LISTED RECORDS
--- START ---

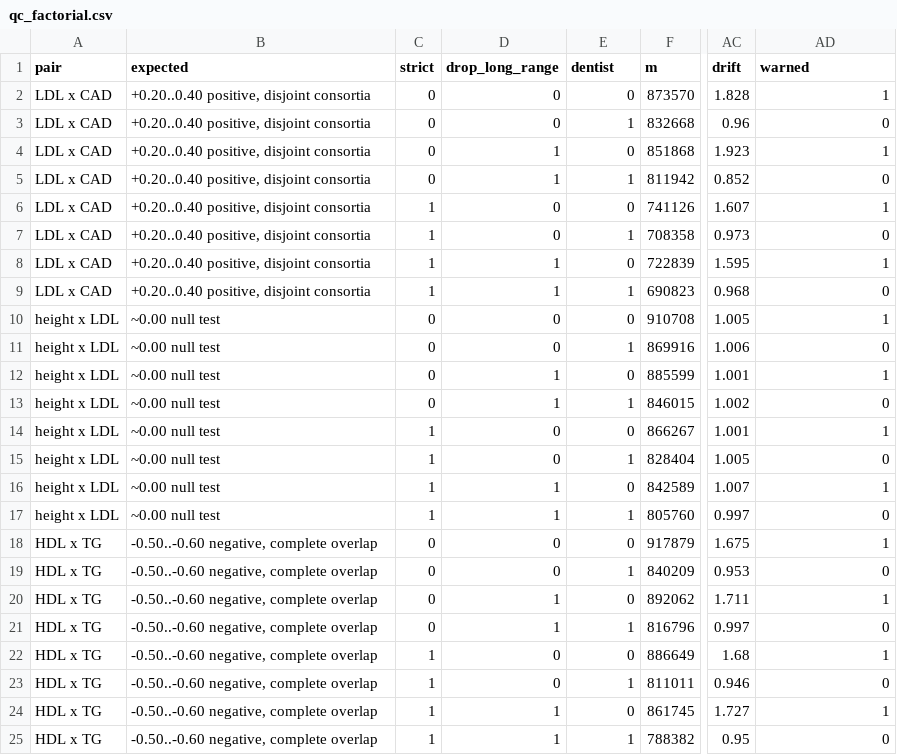
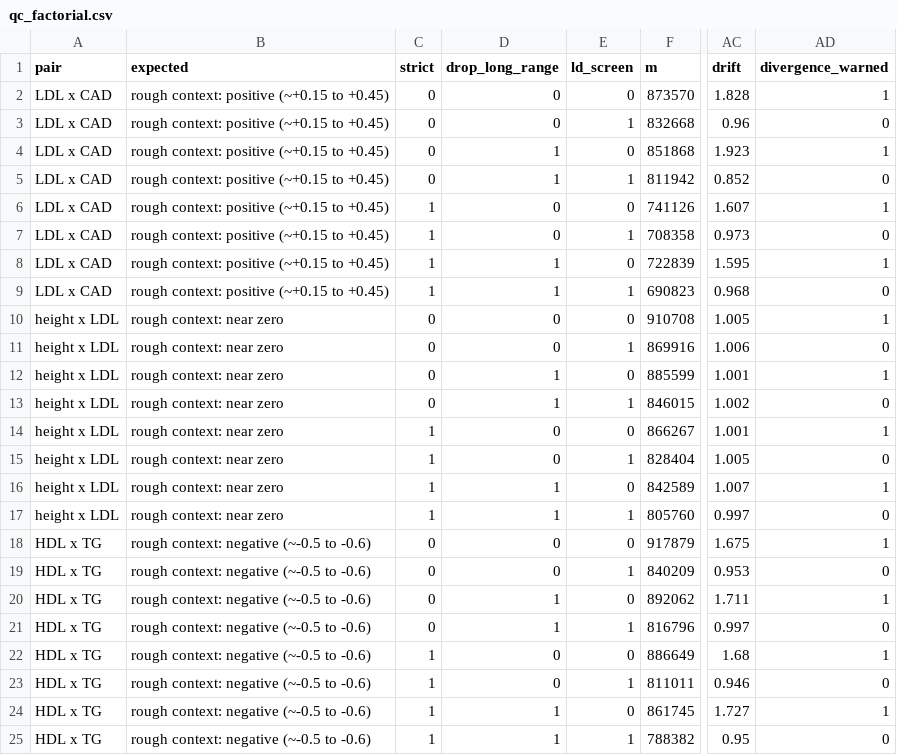
Before and after one commit to bvilhjal/bipred, a CSV file: benchmarks/qc_factorial.csv, drawn as a sheet; only a part is shown, gaps mark what is left out; the diff names each change by its address in the sheet, - before the commit and + after, or states it on an @@ line.

```diff
--- a/benchmarks/qc_factorial.csv
+++ b/benchmarks/qc_factorial.csv
-E1: dentist
+E1: ld_screen
-AD1: warned
+AD1: divergence_warned
-B2:B9 (expected): +0.20..0.40 positive, disjoint consortia
+B2:B9 (expected): rough context: positive (~+0.15 to +0.45)
-B10:B17 (expected): ~0.00 null test
+B10:B17 (expected): rough context: near zero
-B18:B25 (expected): -0.50..-0.60 negative, complete overlap
+B18:B25 (expected): rough context: negative (~-0.5 to -0.6)
```
Also changed, not shown: benchmarks/fit_memory.csv, benchmarks/real_ldl_cad.csv, 30 other files.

--- END ---

AIM OF THE EXERCISE
If a line in the entries above contains "benchmarks", it counts toward the total; give only that total.

ANSWER TO THIS TASK
4